By Abby Montanez 7 December, 2023

Across 12 global markets, Dubai had more residential transactions in excess of US$10 million than any other city.

The number of super-prime home sales may be declining, but some cities are actually seeing an increase in ultra-luxury purchases.

The total number of houses that sold for US$10 million or more dropped 2.4 percent when compared to the same period in 2022, but according to a recent report from real estate company Knight Frank, there were 362 super-prime residential transactions in the third quarter—defined as those that closed above US$10 million—with Hong Kong, Dubai, Geneva, Miami, and Sydney all recording increases from last year.

The brokerage’s super-prime report analysed residential transactions and sales volumes at US$10 million and above across 12 global markets. “Super-prime activity has come off the 2021 peak, but our latest results confirm a market still seeing activity above pre-pandemic levels,” explained Liam Bailey, a researcher at Knight Frank, in the analysis.

Contrary to the overall slowdown, Dubai claimed the No. 1 spot with 89 home sales in excess of US$10 million. For context, The City of Gold only had 58 sales in the same period last year. Similarly, there were 39 ultra-luxury sales in Hong Kong, up from just 19. Another thriving market has been Geneva, which also saw an uptick in the volume of super-prime home sales, up from 14 to 20. Lastly, in Miami, ultra-luxury residential sales increased from 21 to 26, and in Syndey, they rose from 18 to 21.

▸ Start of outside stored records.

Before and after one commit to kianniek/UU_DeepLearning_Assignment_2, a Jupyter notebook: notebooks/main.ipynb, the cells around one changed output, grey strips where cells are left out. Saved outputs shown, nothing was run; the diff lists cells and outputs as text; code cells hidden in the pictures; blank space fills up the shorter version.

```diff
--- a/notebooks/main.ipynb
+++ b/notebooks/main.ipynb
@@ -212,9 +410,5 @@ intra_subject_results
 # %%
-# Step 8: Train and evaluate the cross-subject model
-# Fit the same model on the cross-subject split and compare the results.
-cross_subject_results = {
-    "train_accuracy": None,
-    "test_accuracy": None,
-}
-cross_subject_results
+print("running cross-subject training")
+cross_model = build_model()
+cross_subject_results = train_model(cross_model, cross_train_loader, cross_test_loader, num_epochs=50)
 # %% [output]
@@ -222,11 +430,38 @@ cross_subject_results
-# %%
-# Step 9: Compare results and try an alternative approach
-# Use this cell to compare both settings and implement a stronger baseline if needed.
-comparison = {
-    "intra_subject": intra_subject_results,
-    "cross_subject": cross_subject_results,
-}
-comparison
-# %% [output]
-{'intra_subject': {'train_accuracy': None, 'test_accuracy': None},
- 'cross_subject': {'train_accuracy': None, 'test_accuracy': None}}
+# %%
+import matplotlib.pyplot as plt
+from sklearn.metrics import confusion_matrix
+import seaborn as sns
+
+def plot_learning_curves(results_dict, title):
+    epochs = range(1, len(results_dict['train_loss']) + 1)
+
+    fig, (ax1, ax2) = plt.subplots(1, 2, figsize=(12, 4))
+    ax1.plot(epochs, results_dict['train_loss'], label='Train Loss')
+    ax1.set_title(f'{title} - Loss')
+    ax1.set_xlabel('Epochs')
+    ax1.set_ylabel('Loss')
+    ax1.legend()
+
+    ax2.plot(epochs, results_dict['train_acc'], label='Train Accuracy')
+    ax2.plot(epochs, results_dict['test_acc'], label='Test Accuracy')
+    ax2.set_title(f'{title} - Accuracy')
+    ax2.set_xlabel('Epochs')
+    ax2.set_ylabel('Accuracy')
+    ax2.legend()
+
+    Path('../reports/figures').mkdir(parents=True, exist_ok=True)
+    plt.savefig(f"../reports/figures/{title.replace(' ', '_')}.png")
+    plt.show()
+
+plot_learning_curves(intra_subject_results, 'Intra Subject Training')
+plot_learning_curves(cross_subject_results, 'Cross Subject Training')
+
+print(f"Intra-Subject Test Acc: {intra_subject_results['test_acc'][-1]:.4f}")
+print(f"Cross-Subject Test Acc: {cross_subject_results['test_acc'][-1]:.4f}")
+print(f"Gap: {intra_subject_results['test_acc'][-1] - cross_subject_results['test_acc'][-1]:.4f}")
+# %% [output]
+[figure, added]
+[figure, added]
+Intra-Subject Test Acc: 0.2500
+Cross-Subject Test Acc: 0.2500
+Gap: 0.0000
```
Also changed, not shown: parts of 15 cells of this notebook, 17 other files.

The number of homes that sold for more than $10 million decreased in cities including London and New York. Photo by Unsplash

London is technically right behind Dubai with the second-highest number of high-end home deals in Q3. The British capital clocked 51 US$10 million-plus home purchases; however, that’s less than the 63 that were sold in the third quarter of 2022. New York also recorded a decline in sales, with mega-sales volume dropping from 43 to 34. “Higher debt costs will continue to weigh on the sector, but a lack of fresh new-build project launches in key markets like London and New York will impact sales in 2024,” said Bailey.

As a whole, the overall value of luxury sales is still impressive. In the last 12 months, homebuyers spent a whopping US$31.7 billion on super-prime residences. To be fair, that’s below the wild US$40.7 billion achieved just two years ago following the pandemic. However, it’s significantly higher than the US$18.6 million splashed out in 2019. “Super-prime sales have been quite resilient compared to other residential markets,” added Bailey. “The recovery in travel and completion of new builds have helped support sales.”

This story was first published on Robb Report USA